In drawing planes, we can do much to suggest the direction of the plane by the direction of line, without much change in values (see Plate 34). For this reason a drawing can be made to appear very solid, where a wash draw-ing or painting may lose much of the character. This is a principle which is used effectively in pen drawing, that of making the strokes follow the direction of the plane. It can be used in other mediums that are not areas of flat tone.
I hope the reader will give particular attention to Plate 33, since I consider this page one of the most important in the lx>ok. The drawings here encompass practically all the material offered up so far in this lxx)k. Here we have the plan of construction, the anatomy, the planes, and the finished rendering combined in a single pose of an individual head.
In addition to studying this page carefully, find some material of your own.

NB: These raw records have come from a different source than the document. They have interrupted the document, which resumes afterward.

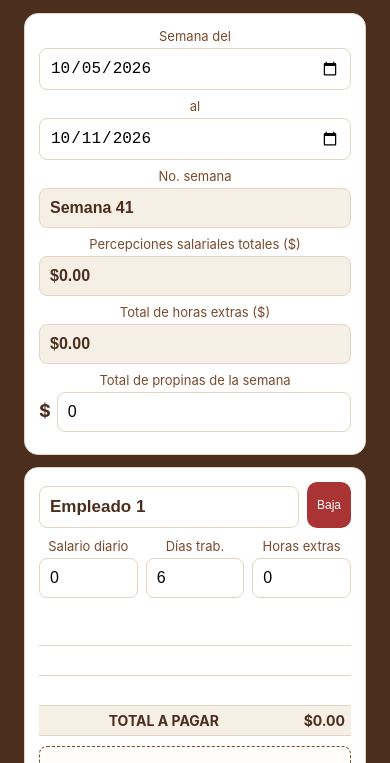
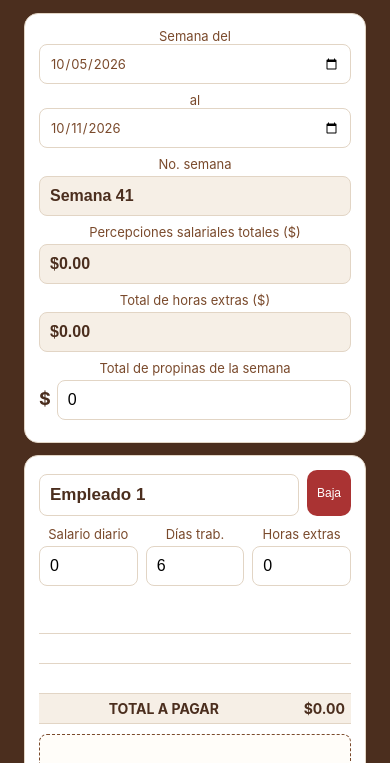
Before and after one commit to jormontoya-lgtm/-NOMINA-KOFFEIN-, a website: page docs/index.html in a window 390 px wide. Shown: the part 81-844 px from the top of the page. Drawn offline with Linux system fonts and the light colour scheme.

Commit message:
Enhance date input styles for iPhone compatibility
Added styles for date input fields to improve appearance on iPhone and ensure fields do not overflow their container.

```diff
--- a/docs/app.css
+++ b/docs/app.css
@@ -23,3 +23,33 @@ button{border:0;border-radius:10px;padding:10px 12px;font-size:14px;background:v
 .acc{display:grid;gap:10px;margin:12px}
 .acc button{padding:14px;font-size:16px}
 @media print{.acc,.baja,.lim{display:none}.card{break-inside:avoid}}
+/* Arreglo de campos de fecha en iPhone */
+input[type="date"] {
+  -webkit-appearance: none;
+  appearance: none;
+  display: block;
+  width: 100%;
+  max-width: 100%;
+  min-width: 0;
+  box-sizing: border-box;
+  margin: 0;
+  background-color: #fff;
+  color: inherit;
+  font: inherit;
+  text-align: left;
+}
+
+input[type="date"]::-webkit-date-and-time-value {
+  text-align: left;
+  margin: 0;
+}
+
+input[type="date"]::-webkit-calendar-picker-indicator {
+  margin: 0;
+}
+
+/* Evita que cualquier campo se salga de su tarjeta */
+input, select {
+  box-sizing: border-box;
+  max-width: 100%;
+}
```
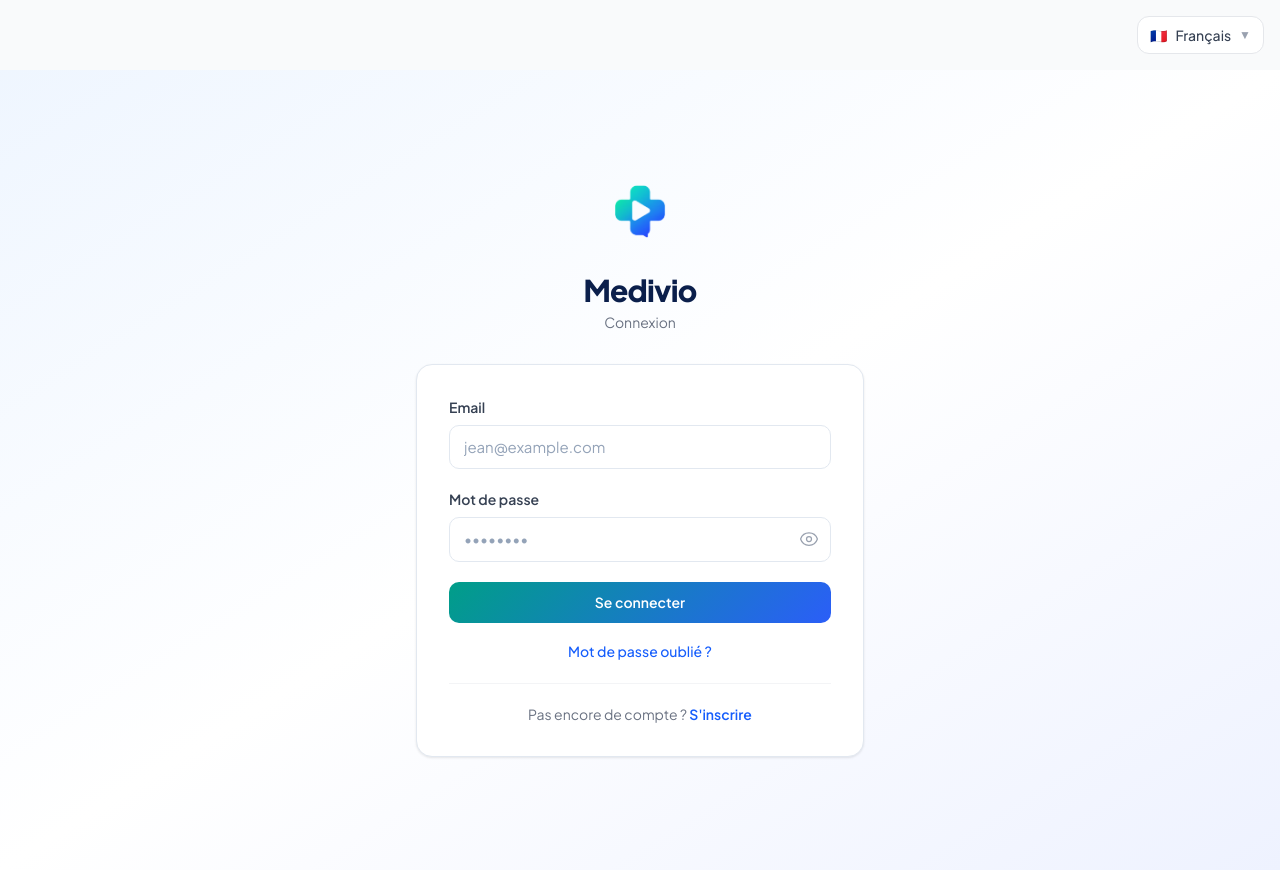
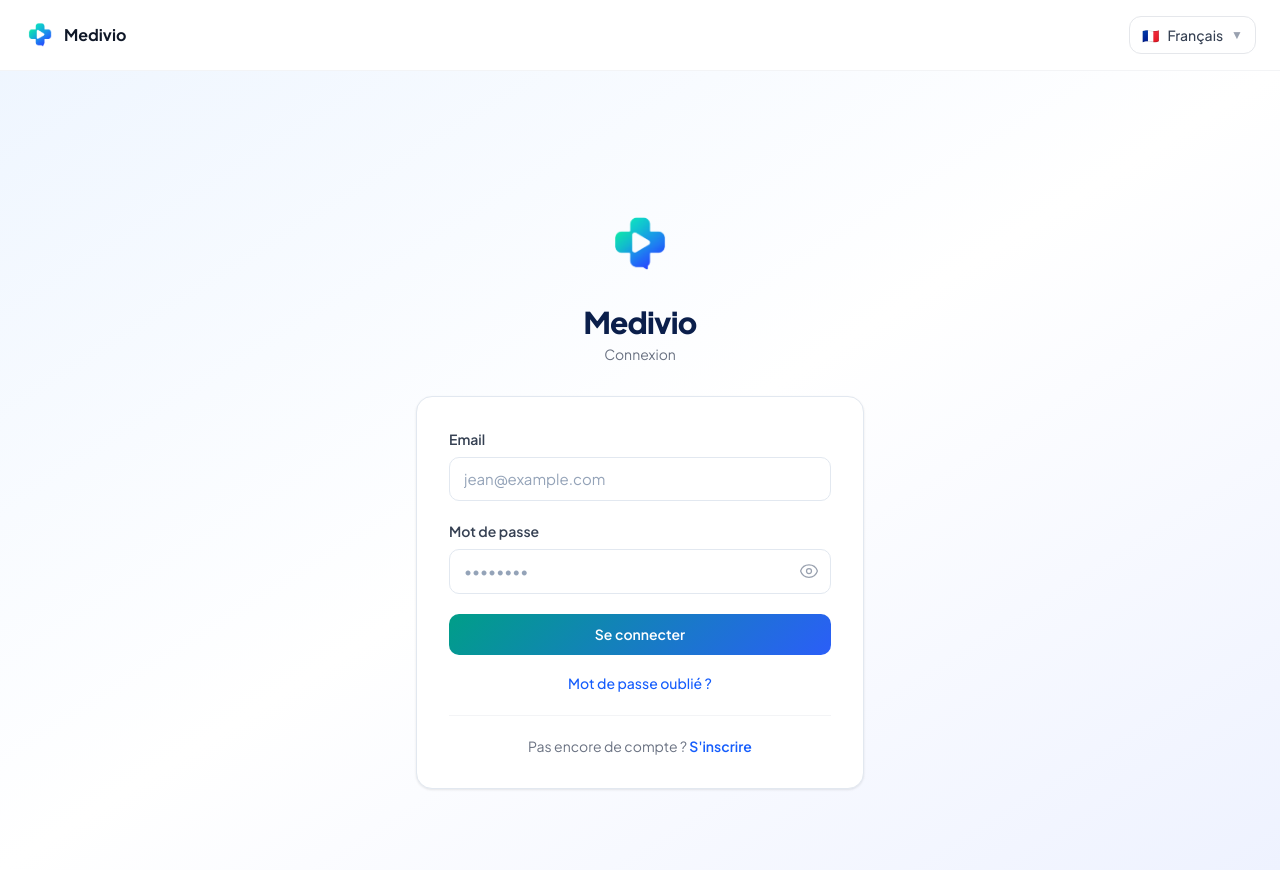
Before and after one commit to All185/medivio-frontend, a Next.js app: page /login in a window 1280 px wide. Built offline with nearby package versions, Linux system fonts and the light colour scheme.

Commit message:
feat: header retour + LanguageSwitcher dans AuthForm

```diff
--- a/components/auth/AuthForm.tsx
+++ b/components/auth/AuthForm.tsx
@@ -5,6 +5,8 @@ import { useRouter } from 'next/navigation'
 import api from '@/lib/api'
 import { useLanguage } from '@/contexts/LanguageContext'
 import MedivioLogo from '@/components/MedivioLogo'
+import LanguageSwitcher from '@/components/LanguageSwitcher'
+import Image from 'next/image'
 
 interface AuthFormProps {
   mode: 'login' | 'register'
@@ -51,11 +53,18 @@ export default function AuthForm({ mode }: AuthFormProps) {
 
   return (
     <div className="min-h-screen flex items-center justify-center bg-gradient-to-br from-blue-50 via-white to-indigo-50 px-4">
-      <div className="w-full max-w-md animate-fade-in">
+      <div className="fixed top-0 left-0 right-0 bg-white border-b border-gray-100 flex justify-between items-center px-6 py-4 z-50">
+        <div className="flex items-center gap-2 cursor-pointer" onClick={() => router.back()}>
+          <Image src="/logo.png" alt="Medivio" width={32} height={32} style={{ objectFit: 'contain' }} />
+          <span className="font-bold text-gray-900">Medivio</span>
+        </div>
+        <LanguageSwitcher />
+      </div>
+      <div className="w-full max-w-md animate-fade-in mt-16">
 
         {/* Logo */}
         <div className="text-center mb-8">
-          <div className="inline-flex items-center justify-center mb-4">
+          <div className="inline-flex items-center justify-center mb-4 cursor-pointer" onClick={() => router.back()}>
             <MedivioLogo size={72} />
           </div>
           <h1 className="text-3xl font-extrabold text-[#0B1F4B] tracking-tight">Medivio</h1>
```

See if you can render in separate drawings what you believe must be the correct proportions, anatomy, and planes of the particular head. You will learn more by doing this than by copying a hundred heads as they appear in your copy material. It will definitely point up anything lacking in your knowledge thus far. When you have, to your satisfaction, worked out the several stages, paste them on a sheet and hang them up in the place
Was this article helpful?